  Ric Knowles has worked as a dramaturge for Modern Times’ productions on several occasions. The following is an excerpt from his forthcoming book on interculturalism in the Toronto theatre scene, in which he uses Modern Times as one of his case studies. “Modern Times” is perhaps a surprising name for a theatre company whose popular reputation, at least in its press coverage, seems to be based on its staged adaptations of ancient Persian fables, and whose current mandate focuses on the blending of Middle-Eastern and western theatrical forms. But the name is appropriate: central to the company’s importance may be its contribution to the rethinking of modernism itself. Indeed, Modern Times can be understood in its politics and artistic practices to be working in its modest way towards the completion of what Jürgen Habermas in 1980 famously (and controversially) called “the unfinished project of modernity”—the extension of the larger humanist project of Enlightenment through the creation of a rational and democratic public sphere, one that includes the arts as well as science and morality. According to Habermas, modernity held “the extravagant expectation that the arts and sciences would not merely promote the control of the forces of nature but also the understanding of self and world, moral progress, justice in social institutions, and even human happiness”. Habermas is sceptical about the project’s potential success, citing “Three Conservatisms”—antimodernism, pre-modernism, and postmodernism—that work against it. In spite of Parsa’s own experience with antimodernism in Iran, and his rejection of postmodern instabilities, Modern Times is more optimistic, and, circumventing many of the critiques levelled at Habermas’s gender blindness and his Eurocentric defence of the Enlightenment and its ravages, explicitly extends this extravagant expectation to all of the world’s peoples, whatever their genders, sexualities, races, or ethnicities. The company’s central project, I suggest, is …

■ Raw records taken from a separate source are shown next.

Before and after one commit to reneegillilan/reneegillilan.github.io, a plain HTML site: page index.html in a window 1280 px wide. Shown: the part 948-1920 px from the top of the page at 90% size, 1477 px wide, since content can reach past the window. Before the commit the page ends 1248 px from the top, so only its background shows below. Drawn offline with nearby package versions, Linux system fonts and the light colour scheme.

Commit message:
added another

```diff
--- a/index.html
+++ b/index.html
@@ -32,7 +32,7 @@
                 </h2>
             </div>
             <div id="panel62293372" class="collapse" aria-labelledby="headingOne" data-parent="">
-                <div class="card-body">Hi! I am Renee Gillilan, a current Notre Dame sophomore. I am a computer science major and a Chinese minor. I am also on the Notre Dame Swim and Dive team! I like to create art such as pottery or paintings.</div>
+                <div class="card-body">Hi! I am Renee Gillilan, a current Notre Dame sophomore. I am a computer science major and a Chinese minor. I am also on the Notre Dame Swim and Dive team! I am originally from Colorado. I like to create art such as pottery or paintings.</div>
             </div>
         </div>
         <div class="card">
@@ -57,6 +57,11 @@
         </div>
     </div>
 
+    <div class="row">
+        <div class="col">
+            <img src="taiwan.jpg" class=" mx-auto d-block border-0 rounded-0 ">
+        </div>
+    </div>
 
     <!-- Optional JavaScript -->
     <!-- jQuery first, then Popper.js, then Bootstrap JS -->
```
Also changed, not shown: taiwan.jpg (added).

Why I Volunteer… Richard Shimoda

Peter Farbridge 25th Anniversary, Home

When Soheil Parsa asked me if I would join the Modern Times board, I was both honoured and flattered, but at the same time hesitant.  I had never worked or volunteered in theatre, and certainly had no academic exposure to the dramatic arts, unless you count the public school plays that we as kids are forced to participate in.  

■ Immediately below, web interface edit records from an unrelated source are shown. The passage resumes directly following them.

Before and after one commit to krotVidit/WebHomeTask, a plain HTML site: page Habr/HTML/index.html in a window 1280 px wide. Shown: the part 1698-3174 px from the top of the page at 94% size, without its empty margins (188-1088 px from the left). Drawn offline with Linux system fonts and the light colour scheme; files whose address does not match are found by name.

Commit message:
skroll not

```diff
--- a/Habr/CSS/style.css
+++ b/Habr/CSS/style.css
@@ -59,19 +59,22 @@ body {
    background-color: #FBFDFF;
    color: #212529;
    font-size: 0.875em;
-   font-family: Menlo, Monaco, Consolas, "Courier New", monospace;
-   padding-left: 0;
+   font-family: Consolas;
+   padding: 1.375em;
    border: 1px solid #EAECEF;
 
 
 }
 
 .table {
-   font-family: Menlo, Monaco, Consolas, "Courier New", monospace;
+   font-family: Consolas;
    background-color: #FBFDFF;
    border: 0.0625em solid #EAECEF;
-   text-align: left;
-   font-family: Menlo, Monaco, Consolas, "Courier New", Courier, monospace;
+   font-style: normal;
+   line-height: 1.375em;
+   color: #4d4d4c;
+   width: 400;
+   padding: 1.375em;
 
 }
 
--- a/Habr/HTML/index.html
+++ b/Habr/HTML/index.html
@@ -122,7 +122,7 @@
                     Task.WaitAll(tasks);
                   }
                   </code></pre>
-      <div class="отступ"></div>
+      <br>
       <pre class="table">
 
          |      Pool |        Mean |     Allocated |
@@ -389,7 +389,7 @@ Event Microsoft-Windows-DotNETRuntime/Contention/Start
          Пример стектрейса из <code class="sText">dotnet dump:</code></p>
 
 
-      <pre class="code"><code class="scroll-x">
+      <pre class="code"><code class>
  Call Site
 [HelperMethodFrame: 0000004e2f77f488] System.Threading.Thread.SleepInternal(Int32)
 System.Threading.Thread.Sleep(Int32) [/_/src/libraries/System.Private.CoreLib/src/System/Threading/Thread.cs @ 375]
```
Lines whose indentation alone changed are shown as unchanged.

Things would be tricky without them… Soheil Homayouni

Peter Farbridge 25th Anniversary, Home

“The theatre productions of         Mr. Parsa have been valuable for me in several ways.” The minimalistic nature of Soheil’s productions helps the audience to focus on the essential. There is no room for arbitrary interpretations beyond the control of the director. Soheil bravely demands all the attention of the audience, and he surely deserves it all because he has a lot to express, and he does so with power and determination. I watch each play more than once, and at the end of each show I feel exhausted: the processing of the barrage of ideas, and the new feelings I want to comprehend is very demanding.